_DATA SUPPLIED_

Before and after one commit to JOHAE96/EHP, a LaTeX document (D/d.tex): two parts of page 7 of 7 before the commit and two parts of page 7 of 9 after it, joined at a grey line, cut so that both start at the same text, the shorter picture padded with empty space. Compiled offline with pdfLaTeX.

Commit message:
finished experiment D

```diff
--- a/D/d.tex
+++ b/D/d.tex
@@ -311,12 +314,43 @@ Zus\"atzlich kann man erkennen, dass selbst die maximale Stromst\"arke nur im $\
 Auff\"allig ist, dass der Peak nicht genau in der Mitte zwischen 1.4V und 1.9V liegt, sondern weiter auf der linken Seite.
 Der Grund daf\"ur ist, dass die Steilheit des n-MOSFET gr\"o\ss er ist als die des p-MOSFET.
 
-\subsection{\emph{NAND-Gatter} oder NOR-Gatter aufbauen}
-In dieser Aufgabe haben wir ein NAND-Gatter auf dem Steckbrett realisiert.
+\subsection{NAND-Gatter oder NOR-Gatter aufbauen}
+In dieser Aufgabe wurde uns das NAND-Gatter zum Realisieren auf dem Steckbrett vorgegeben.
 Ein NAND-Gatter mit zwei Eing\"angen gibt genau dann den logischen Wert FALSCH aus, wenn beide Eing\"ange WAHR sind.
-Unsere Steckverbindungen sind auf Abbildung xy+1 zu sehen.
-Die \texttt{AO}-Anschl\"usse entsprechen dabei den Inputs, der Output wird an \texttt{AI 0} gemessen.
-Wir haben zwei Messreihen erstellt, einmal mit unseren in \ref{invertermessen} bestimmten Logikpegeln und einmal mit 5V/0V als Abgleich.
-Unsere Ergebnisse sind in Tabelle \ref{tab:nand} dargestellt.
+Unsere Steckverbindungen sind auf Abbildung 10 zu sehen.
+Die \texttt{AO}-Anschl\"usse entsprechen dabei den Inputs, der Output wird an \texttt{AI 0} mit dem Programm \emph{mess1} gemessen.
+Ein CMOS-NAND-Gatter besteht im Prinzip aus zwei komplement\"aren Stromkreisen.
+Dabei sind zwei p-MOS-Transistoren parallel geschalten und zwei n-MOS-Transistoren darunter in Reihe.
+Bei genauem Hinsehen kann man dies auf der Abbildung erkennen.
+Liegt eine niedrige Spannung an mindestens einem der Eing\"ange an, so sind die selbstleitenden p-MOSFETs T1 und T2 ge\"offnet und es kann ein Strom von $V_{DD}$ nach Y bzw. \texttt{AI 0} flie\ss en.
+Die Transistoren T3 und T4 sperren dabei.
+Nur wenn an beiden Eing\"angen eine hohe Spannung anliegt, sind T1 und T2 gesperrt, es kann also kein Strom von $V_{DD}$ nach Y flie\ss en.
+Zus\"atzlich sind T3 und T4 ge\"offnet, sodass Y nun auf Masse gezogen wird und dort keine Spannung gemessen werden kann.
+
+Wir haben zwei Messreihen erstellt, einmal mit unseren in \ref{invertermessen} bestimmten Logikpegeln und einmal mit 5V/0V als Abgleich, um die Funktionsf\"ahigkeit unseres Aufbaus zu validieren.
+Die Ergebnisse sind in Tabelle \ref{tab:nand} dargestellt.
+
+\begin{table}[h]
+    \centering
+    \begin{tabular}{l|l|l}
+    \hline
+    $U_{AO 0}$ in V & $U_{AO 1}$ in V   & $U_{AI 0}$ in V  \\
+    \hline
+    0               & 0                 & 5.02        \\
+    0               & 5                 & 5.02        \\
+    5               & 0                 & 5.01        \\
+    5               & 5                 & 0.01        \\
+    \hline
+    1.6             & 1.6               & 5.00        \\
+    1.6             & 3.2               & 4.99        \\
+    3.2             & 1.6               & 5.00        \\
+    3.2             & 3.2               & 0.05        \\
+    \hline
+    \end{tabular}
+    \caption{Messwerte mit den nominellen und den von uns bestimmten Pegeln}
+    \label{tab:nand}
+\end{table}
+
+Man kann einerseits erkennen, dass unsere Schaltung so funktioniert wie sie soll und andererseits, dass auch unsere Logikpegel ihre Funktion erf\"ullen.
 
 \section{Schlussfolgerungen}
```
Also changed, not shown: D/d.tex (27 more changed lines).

_TASK REQUIREMENTS_
Find and copy each line in the material above where the string "texttt" occurs.

_SOLUTION_
-Die \texttt{AO}-Anschl\"usse entsprechen dabei den Inputs, der Output wird an \texttt{AI 0} gemessen.
+Die \texttt{AO}-Anschl\"usse entsprechen dabei den Inputs, der Output wird an \texttt{AI 0} mit dem Programm \emph{mess1} gemessen.
+Liegt eine niedrige Spannung an mindestens einem der Eing\"ange an, so sind die selbstleitenden p-MOSFETs T1 und T2 ge\"offnet und es kann ein Strom von $V_{DD}$ nach Y bzw. \texttt{AI 0} flie\ss en.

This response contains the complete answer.